__YOUR TASK__.
Repeat every line that appears below, with nothing altered.

*** Opening of DATASET ***

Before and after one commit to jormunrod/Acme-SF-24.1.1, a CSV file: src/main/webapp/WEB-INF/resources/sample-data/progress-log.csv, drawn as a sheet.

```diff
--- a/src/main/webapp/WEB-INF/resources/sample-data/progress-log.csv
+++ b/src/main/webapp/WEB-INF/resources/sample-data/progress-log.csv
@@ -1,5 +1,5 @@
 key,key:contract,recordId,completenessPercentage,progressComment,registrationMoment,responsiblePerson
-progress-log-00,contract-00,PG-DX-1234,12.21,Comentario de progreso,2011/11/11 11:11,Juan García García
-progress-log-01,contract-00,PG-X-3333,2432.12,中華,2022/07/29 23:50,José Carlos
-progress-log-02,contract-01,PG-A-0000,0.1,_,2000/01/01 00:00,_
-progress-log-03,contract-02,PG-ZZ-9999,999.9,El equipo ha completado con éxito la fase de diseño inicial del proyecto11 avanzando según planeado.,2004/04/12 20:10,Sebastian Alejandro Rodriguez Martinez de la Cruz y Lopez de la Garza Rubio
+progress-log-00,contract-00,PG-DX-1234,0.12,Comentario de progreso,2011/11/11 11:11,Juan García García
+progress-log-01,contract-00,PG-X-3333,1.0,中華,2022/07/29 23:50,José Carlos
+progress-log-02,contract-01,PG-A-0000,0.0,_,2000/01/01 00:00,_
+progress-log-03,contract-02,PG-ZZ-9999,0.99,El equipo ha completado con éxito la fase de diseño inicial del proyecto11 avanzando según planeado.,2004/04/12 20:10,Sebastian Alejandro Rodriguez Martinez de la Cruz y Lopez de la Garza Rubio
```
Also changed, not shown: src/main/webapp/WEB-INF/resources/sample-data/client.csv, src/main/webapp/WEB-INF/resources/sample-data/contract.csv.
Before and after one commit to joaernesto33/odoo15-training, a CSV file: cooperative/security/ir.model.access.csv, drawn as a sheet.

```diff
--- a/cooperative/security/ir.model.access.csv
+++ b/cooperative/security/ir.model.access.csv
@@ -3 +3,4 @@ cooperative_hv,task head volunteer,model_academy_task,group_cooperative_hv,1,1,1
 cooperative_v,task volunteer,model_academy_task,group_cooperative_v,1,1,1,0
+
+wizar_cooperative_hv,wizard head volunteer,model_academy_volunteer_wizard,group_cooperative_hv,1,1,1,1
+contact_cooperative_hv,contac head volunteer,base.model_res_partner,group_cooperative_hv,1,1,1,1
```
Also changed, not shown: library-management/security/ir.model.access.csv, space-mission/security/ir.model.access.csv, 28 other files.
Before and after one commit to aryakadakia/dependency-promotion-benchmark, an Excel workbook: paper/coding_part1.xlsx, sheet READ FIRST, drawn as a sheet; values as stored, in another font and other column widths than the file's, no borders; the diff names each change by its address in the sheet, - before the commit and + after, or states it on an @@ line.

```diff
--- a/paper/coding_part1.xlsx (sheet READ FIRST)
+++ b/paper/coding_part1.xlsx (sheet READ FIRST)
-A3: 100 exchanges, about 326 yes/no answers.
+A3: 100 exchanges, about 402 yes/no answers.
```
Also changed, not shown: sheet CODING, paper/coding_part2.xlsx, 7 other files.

*** Close of DATASET ***

__ANSWER__.
Before and after one commit to jormunrod/Acme-SF-24.1.1, a CSV file: src/main/webapp/WEB-INF/resources/sample-data/progress-log.csv, drawn as a sheet.

```diff
--- a/src/main/webapp/WEB-INF/resources/sample-data/progress-log.csv
+++ b/src/main/webapp/WEB-INF/resources/sample-data/progress-log.csv
@@ -1,5 +1,5 @@
 key,key:contract,recordId,completenessPercentage,progressComment,registrationMoment,responsiblePerson
-progress-log-00,contract-00,PG-DX-1234,12.21,Comentario de progreso,2011/11/11 11:11,Juan García García
-progress-log-01,contract-00,PG-X-3333,2432.12,中華,2022/07/29 23:50,José Carlos
-progress-log-02,contract-01,PG-A-0000,0.1,_,2000/01/01 00:00,_
-progress-log-03,contract-02,PG-ZZ-9999,999.9,El equipo ha completado con éxito la fase de diseño inicial del proyecto11 avanzando según planeado.,2004/04/12 20:10,Sebastian Alejandro Rodriguez Martinez de la Cruz y Lopez de la Garza Rubio
+progress-log-00,contract-00,PG-DX-1234,0.12,Comentario de progreso,2011/11/11 11:11,Juan García García
+progress-log-01,contract-00,PG-X-3333,1.0,中華,2022/07/29 23:50,José Carlos
+progress-log-02,contract-01,PG-A-0000,0.0,_,2000/01/01 00:00,_
+progress-log-03,contract-02,PG-ZZ-9999,0.99,El equipo ha completado con éxito la fase de diseño inicial del proyecto11 avanzando según planeado.,2004/04/12 20:10,Sebastian Alejandro Rodriguez Martinez de la Cruz y Lopez de la Garza Rubio
```
Also changed, not shown: src/main/webapp/WEB-INF/resources/sample-data/client.csv, src/main/webapp/WEB-INF/resources/sample-data/contract.csv.
Before and after one commit to joaernesto33/odoo15-training, a CSV file: cooperative/security/ir.model.access.csv, drawn as a sheet.

```diff
--- a/cooperative/security/ir.model.access.csv
+++ b/cooperative/security/ir.model.access.csv
@@ -3 +3,4 @@ cooperative_hv,task head volunteer,model_academy_task,group_cooperative_hv,1,1,1
 cooperative_v,task volunteer,model_academy_task,group_cooperative_v,1,1,1,0
+
+wizar_cooperative_hv,wizard head volunteer,model_academy_volunteer_wizard,group_cooperative_hv,1,1,1,1
+contact_cooperative_hv,contac head volunteer,base.model_res_partner,group_cooperative_hv,1,1,1,1
```
Also changed, not shown: library-management/security/ir.model.access.csv, space-mission/security/ir.model.access.csv, 28 other files.
Before and after one commit to aryakadakia/dependency-promotion-benchmark, an Excel workbook: paper/coding_part1.xlsx, sheet READ FIRST, drawn as a sheet; values as stored, in another font and other column widths than the file's, no borders; the diff names each change by its address in the sheet, - before the commit and + after, or states it on an @@ line.

```diff
--- a/paper/coding_part1.xlsx (sheet READ FIRST)
+++ b/paper/coding_part1.xlsx (sheet READ FIRST)
-A3: 100 exchanges, about 326 yes/no answers.
+A3: 100 exchanges, about 402 yes/no answers.
```
Also changed, not shown: sheet CODING, paper/coding_part2.xlsx, 7 other files.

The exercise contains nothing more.